In most countries on Earth, most people are religious. But why? The main reason is that children assume the religion of their parents and they are unlikely to ever switch1, or, if they do convert, it will be to become a member of a different religion that is also popular where they live2. In "Social Psychology" by David Myers (1999) the word "religion" enters the index from the chapters on "conformity" and "indoctrination"3. Other researchers have found that "fewer than 1% [of Americans] convert to an entirely new religion"4. In this sense, most people's religion is arbitrary and it is clear that most religious people did not choose their religion, nor have they seriously compared religions to ascertain which one(s) were most likely to be true. Most people confuse their heritage for their religion.
For a period of time children always assume the religion of their parents. This initial impression on children can be very long lasting, and it is exclusionary. Once a child learns what religion they are, it is unlikely that they will ever switch1. A study in America found that "fewer than 1% ... convert to an entirely new religion"4 and Guy Harrison agrees that "virtually every believer on earth today believes in the god that his or her parents believed in and/or the god that is most popular in their culture" (2008). In this sense, most people's religion is arbitrary. Inheritance will generally override early social factors, such as the common religion of local schools, and is one of the rare areas of self-identity where parental definition trumps peer pressure.

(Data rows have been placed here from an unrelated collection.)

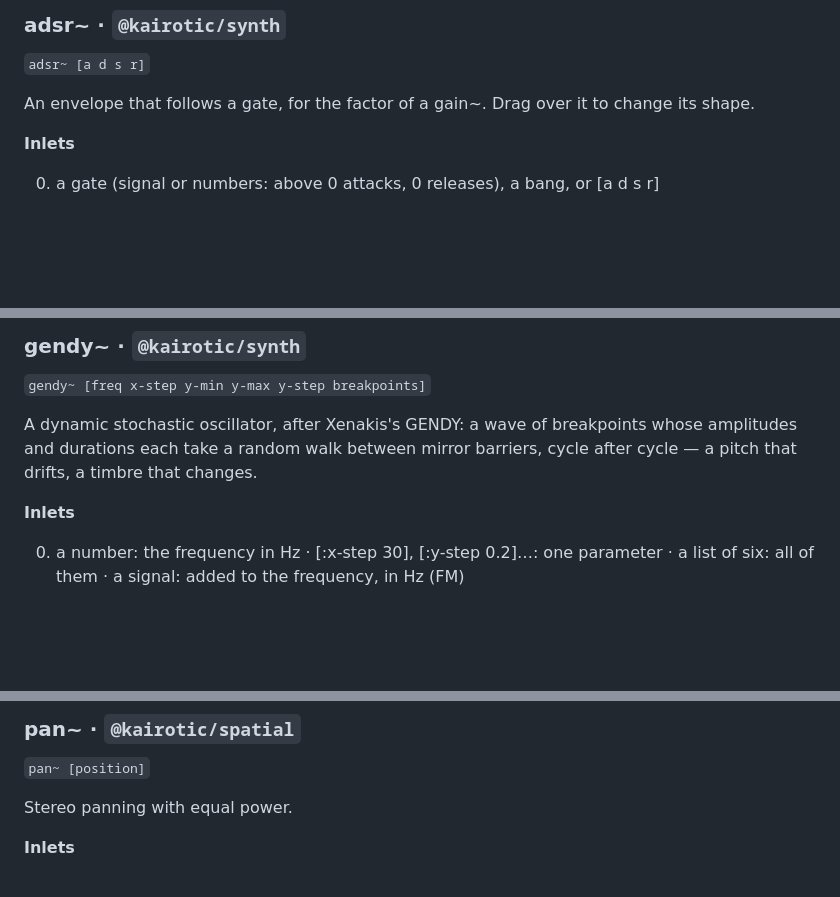
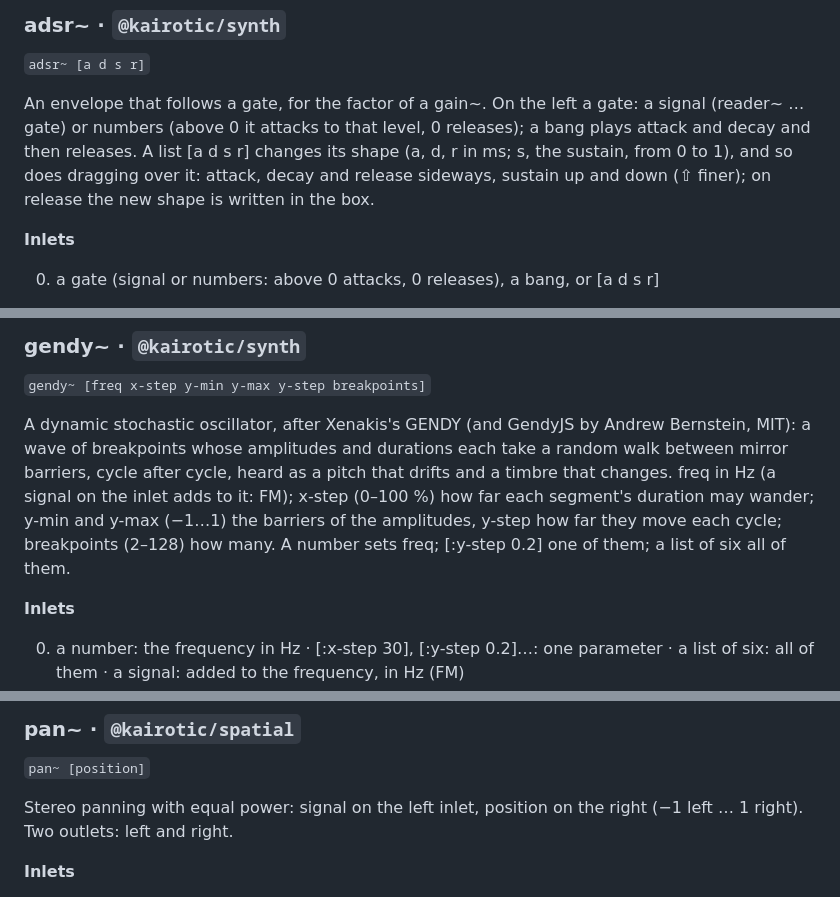
Before and after one commit to bonuoq/kairotic, a Markdown page: docs/reference.md, 3 parts joined by grey strips. Drawn GitHub-style; blank space fills up the shorter version.

Commit message:
docs: class reference, from the help (generated)

```diff
--- a/docs/reference.md
+++ b/docs/reference.md
@@ -144,7 +144,7 @@ See also: `dac~`, `snapshot~`, `scope~`
 
 `adsr~ [a d s r]`
 
-An envelope that follows a gate, for the factor of a gain~. Drag over it to change its shape.
+An envelope that follows a gate, for the factor of a gain~. On the left a gate: a signal (reader~ … gate) or numbers (above 0 it attacks to that level, 0 releases); a bang plays attack and decay and then releases. A list [a d s r] changes its shape (a, d, r in ms; s, the sustain, from 0 to 1), and so does dragging over it: attack, decay and release sideways, sustain up and down (⇧ finer); on release the new shape is written in the box.
 
 **Inlets**
 
@@ -768,7 +768,7 @@ See also: `osc~`, `adsr~`, `dac~`
 
 `gendy~ [freq x-step y-min y-max y-step breakpoints]`
 
-A dynamic stochastic oscillator, after Xenakis's GENDY: a wave of breakpoints whose amplitudes and durations each take a random walk between mirror barriers, cycle after cycle — a pitch that drifts, a timbre that changes.
+A dynamic stochastic oscillator, after Xenakis's GENDY (and GendyJS by Andrew Bernstein, MIT): a wave of breakpoints whose amplitudes and durations each take a random walk between mirror barriers, cycle after cycle, heard as a pitch that drifts and a timbre that changes. freq in Hz (a signal on the inlet adds to it: FM); x-step (0–100 %) how far each segment's duration may wander; y-min and y-max (−1…1) the barriers of the amplitudes, y-step how far they move each cycle; breakpoints (2–128) how many. A number sets freq; [:y-step 0.2] one of them; a list of six all of them.
 
 **Inlets**
 
@@ -1211,7 +1211,7 @@ See also: `patch`, `inlet~`
 
 `pan~ [position]`
 
-Stereo panning with equal power.
+Stereo panning with equal power: signal on the left inlet, position on the right (−1 left … 1 right). Two outlets: left and right.
 
 **Inlets**
 
```
Also changed, not shown: other parts of docs/reference.md (+2 -2 lines).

Isn't it interesting that most adult believers so easily dismiss every religion except the one they were encouraged to believe in childhood? Many believers are not too shy to admit that they view other religions as unproven and maybe even a bit silly. And this is despite the fact that these religions have no more or less evidence than their own.”
Pluralism is the next source of pressure on a young adult; exposure to religious cultures can offer constant intrigue about others. This works both ways; non-religious folk may gain interest in religions, and, religious adherents will meet non-religious people and consider the merits of living life without religion. Many people argue that particular religions must be true because of how many other people believe in them6, and this kind of thinking is relative to a person's experience in life. Most conversions to a religion are predictable and based on what other religions are active locally2 - decisions taken towards conversion are, in other words, still woefully arbitrary. Evaluations are psychological and based on ad-hoc experiences, not on rationality or intellectual comparisons.
Many call themselves a religion even though they have no real beliefs. See "Institutionalized Religions Have Their Numbers Inflated by National Polls" by Vexen Crabtree (2009).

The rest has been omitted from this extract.